Should we believe the institutions and growth literature?

Dietz Vollrath at the Growth Economics Blog has a three part series on problems with the the empirical institutions and growth literature. If you’re a development economist or political economy person you should read these posts, and follow the blog. (It’s probably the best out there on economic growth, because–and in spite of–the fact it dives into the weeds once in a while.)

If you’ve immersed yourself in the literature you might not hear a lot new from Vollrath, but I am willing to bet you will hear at least a little new. I learned a good deal.

The empirical institutions and growth literature he doesn’t review is the largely historical and non-quantitative one. I find it more compelling and rich than the statistical literature, but they’re nice complements.

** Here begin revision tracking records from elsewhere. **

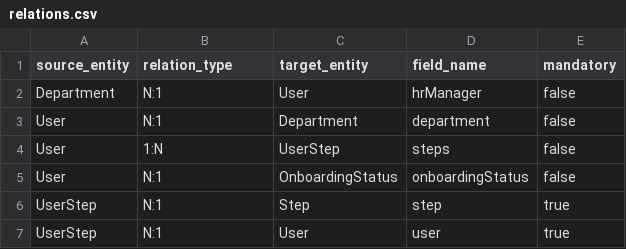
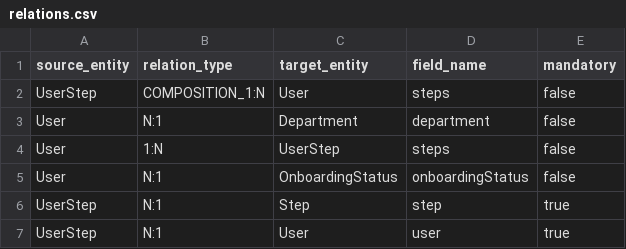
Before and after one commit to florintanasa/onboarding, a CSV file: relations.csv, drawn as a sheet; removed rows and columns are numbered as before the commit, all else as after; the diff names each change by its address in the sheet, - before the commit and + after, or states it on an @@ line.

Commit message:
Replace Department-User hrManager with UserStep-User COMPOSITION_1:N relation

```diff
--- a/relations.csv
+++ b/relations.csv
-row 2: Department | N:1 | User | hrManager | false
+row 2: UserStep | COMPOSITION_1:N | User | steps | false
```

This has made me want to write up my notes and impressions on the literature, and how I teach it. Given that I don’t have the time, a few quick thoughts and pointers:

  • The institutions literature has focused too much on constraints and not on capacity. Constraints on power matter a lot. But the capacity of the state to get things done is equally or more important (e.g. collecting taxes, waging war, delivering justice and other services). In a statistical sense, you could say there’s an omitted variable problem–when we see constraints mattering it is actually capturing the effect of both constraints and capacity. But there’s actually a deeper problem of these being aspects of political development that have different determinants, and may feed off of one another.
  • You might argue a third dimension of institutions is the political machinery that gets developed to answer the question “Who decides?”. And re-answer it every day without a destructive conflict or tumultuous turnover of power. All the apparatus that helps elites and groups bargain and make and hold agreements, have a political conversation and compete for power more or less peacefully. This kind of political development has a lot in common with “constraints” and “capacity”, but it’s distinct. “How to manage peaceful political transitions as the relative power of different interest groups change?” is a really, really, fundamental question a society has to answer to have persistent economic growth.
  • The slightly less-read stuff that should be more read, in my opinion:
    • North, Wallis and Weingast, either their book or this summary paper
    • Tim Besley and Torsten Persson’s work on state capacity (one example). If there is a less technical piece many people would be happy for the pointer (and I could use it in my undergrad and masters classes).
    • Some of the small-sample comparative case study work in Latin America, such as Jeffrey Paige or James Mahoney. most economists only read Engerman and Sokoloff.
    • There’s a huge comparative politics literature (i.e. historical, comparative case studies). One of the nicer, more concise summaries is in John Ishiyama’s short textbook. He’s also the APSR editor at the moment. My master’s class syllabus has more of this in the “recommended readings”
    • There’s a growing empirical micro literature that uses subnational or individual data to show how important are things like social norms, rules, decision-making processes, and all the other things we think of as “institutions” at the micro level. A slightly dated and incomplete set are buried in my PhD syllabus for the political science/sustainable development students. One of the takeaways that is hard to reconcile with the macro literature is that these local institutions appear to be quite malleable in the short term. How do we understand persistence at the macro level then?

Hat tip to the Development Impact blog for reminding me about this series. In my opinion it’s the other essential blog to follow in development economics. 2 of my 4 email subscriptions to blogs are the two mentioned in this post, since I don’t want to miss one.

What is missing is a blog that introduces this audience to comparative politics and political development. The Why Nations Fail blog comes closest, and often has must read posts.